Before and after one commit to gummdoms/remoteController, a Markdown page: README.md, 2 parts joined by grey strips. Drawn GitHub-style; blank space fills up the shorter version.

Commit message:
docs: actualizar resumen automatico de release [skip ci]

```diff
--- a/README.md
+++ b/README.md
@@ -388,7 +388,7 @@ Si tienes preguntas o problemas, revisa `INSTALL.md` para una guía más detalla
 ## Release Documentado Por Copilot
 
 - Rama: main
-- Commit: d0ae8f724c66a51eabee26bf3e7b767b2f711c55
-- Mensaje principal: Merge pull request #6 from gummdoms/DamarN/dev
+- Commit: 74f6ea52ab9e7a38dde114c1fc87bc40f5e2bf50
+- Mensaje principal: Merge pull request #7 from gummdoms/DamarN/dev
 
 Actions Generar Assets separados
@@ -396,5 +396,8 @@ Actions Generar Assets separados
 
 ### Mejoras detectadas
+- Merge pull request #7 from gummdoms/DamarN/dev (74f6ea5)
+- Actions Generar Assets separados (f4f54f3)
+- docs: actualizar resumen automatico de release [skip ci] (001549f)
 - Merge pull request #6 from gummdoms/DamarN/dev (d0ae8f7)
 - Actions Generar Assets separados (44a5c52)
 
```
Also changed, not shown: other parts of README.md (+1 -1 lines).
-------------------------
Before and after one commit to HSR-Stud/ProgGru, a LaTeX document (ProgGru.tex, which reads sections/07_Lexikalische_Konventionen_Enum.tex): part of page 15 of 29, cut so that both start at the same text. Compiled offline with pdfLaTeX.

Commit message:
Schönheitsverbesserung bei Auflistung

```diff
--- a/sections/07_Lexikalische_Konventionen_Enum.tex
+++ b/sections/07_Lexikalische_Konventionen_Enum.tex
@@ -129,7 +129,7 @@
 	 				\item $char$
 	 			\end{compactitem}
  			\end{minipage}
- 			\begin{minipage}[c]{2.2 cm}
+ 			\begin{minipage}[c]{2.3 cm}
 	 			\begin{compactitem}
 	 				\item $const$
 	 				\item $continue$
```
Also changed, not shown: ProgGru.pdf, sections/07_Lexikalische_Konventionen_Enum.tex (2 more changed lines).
-------------------------
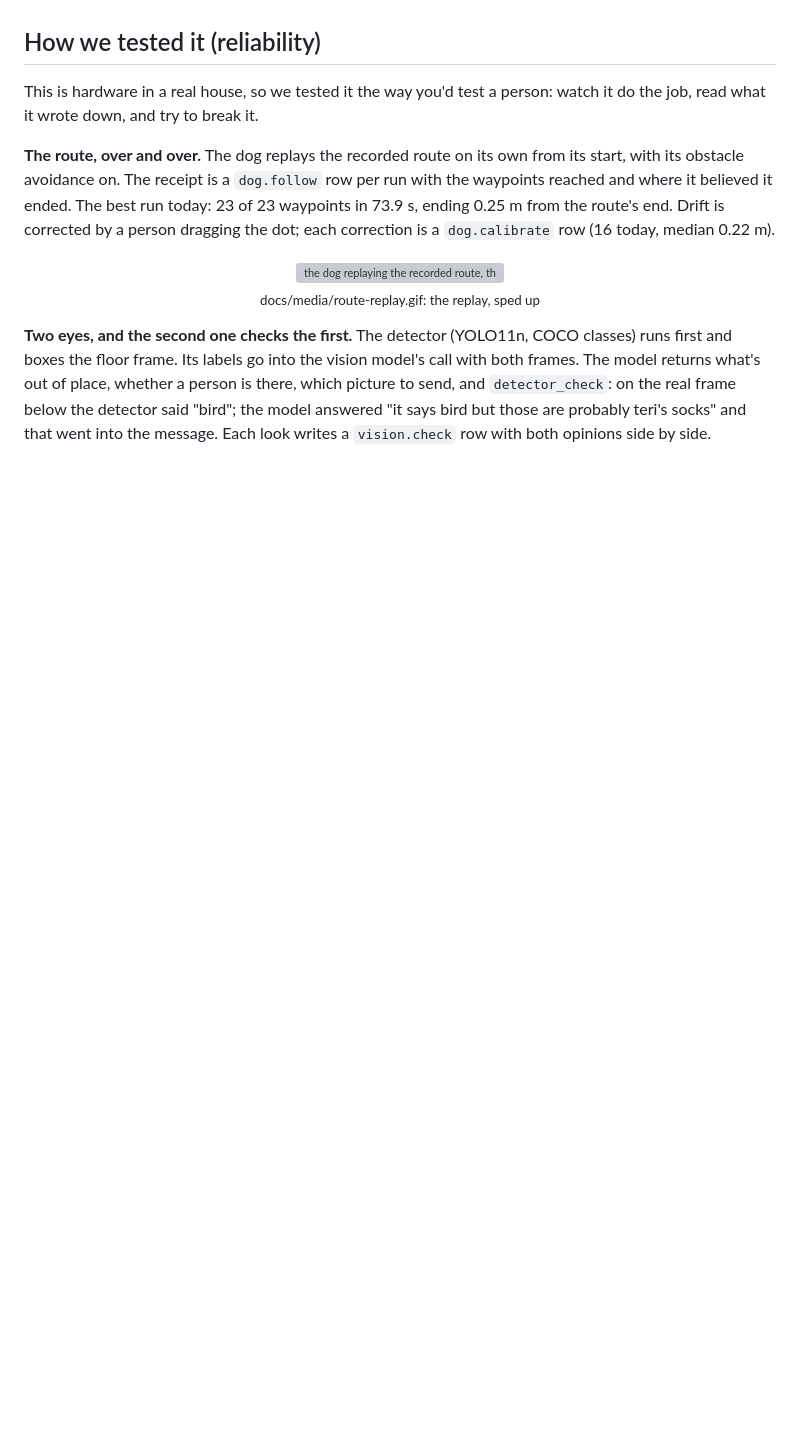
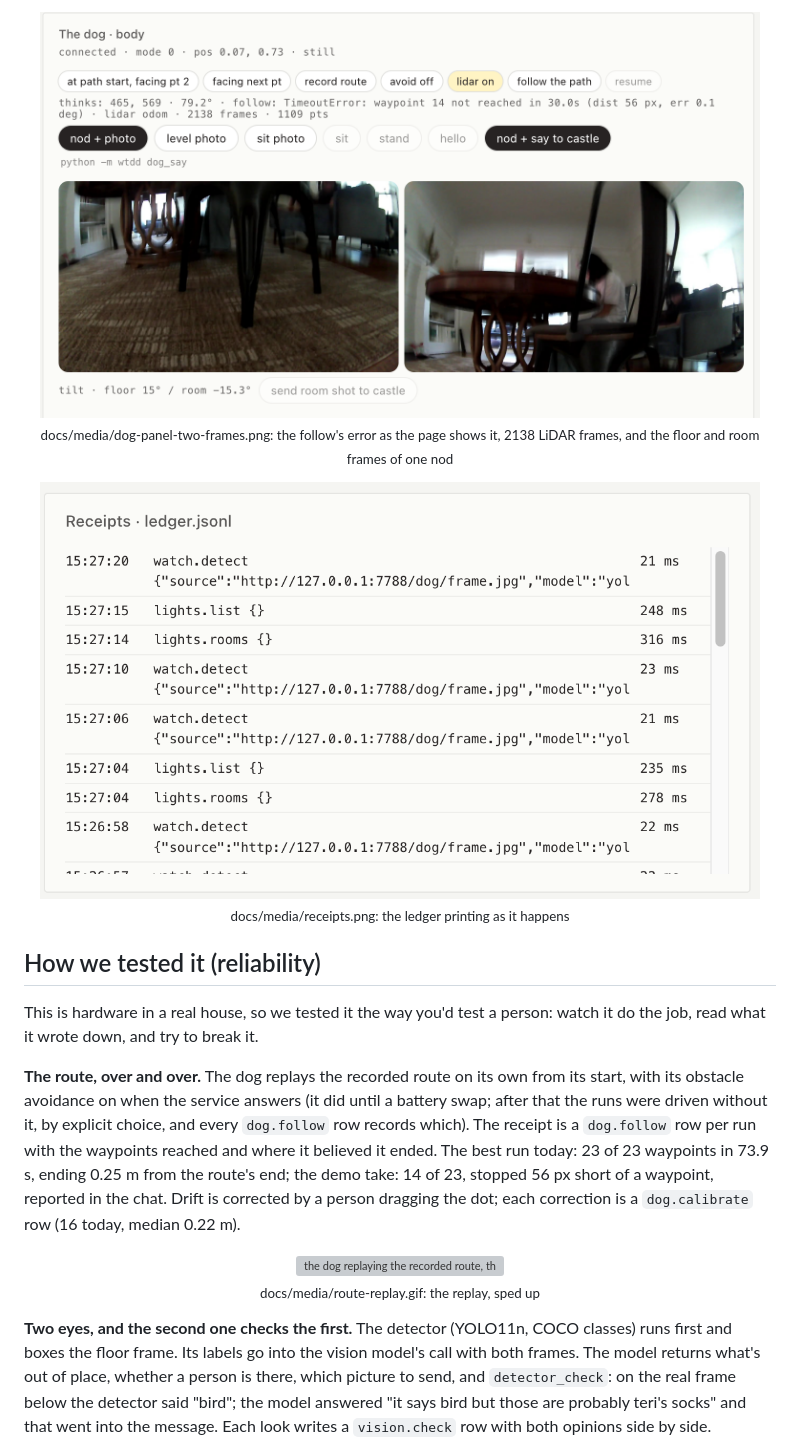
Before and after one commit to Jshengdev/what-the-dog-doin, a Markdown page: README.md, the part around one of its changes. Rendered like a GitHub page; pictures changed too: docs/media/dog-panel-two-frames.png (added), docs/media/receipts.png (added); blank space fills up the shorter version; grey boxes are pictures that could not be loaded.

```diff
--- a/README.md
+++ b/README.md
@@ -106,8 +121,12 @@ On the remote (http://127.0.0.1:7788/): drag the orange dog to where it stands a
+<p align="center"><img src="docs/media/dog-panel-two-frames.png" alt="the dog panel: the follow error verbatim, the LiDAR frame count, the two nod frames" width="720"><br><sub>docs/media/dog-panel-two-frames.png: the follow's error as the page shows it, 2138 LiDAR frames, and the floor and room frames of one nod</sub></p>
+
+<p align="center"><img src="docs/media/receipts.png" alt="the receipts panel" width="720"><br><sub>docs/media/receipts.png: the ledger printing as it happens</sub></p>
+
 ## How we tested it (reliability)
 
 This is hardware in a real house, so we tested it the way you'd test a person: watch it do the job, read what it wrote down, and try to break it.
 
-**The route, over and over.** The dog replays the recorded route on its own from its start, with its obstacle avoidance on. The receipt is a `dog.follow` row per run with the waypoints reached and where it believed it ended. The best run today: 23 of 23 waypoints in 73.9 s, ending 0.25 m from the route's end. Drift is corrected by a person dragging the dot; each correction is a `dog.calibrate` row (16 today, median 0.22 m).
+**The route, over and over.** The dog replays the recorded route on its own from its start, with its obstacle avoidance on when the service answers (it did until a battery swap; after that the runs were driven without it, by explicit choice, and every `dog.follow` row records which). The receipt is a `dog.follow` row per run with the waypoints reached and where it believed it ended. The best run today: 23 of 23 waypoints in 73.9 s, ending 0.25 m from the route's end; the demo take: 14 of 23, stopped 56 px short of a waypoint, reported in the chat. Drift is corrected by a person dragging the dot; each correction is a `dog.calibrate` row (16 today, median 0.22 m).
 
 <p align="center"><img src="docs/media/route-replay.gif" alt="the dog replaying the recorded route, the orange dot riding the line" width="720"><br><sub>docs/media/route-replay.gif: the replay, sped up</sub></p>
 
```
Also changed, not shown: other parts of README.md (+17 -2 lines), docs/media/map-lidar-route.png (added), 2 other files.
-------------------------
Work item
If a line in the records has the word "Also", copy that line.

Response to this task
Also changed, not shown: other parts of README.md (+1 -1 lines).
Also changed, not shown: ProgGru.pdf, sections/07_Lexikalische_Konventionen_Enum.tex (2 more changed lines).
Also changed, not shown: other parts of README.md (+17 -2 lines), docs/media/map-lidar-route.png (added), 2 other files.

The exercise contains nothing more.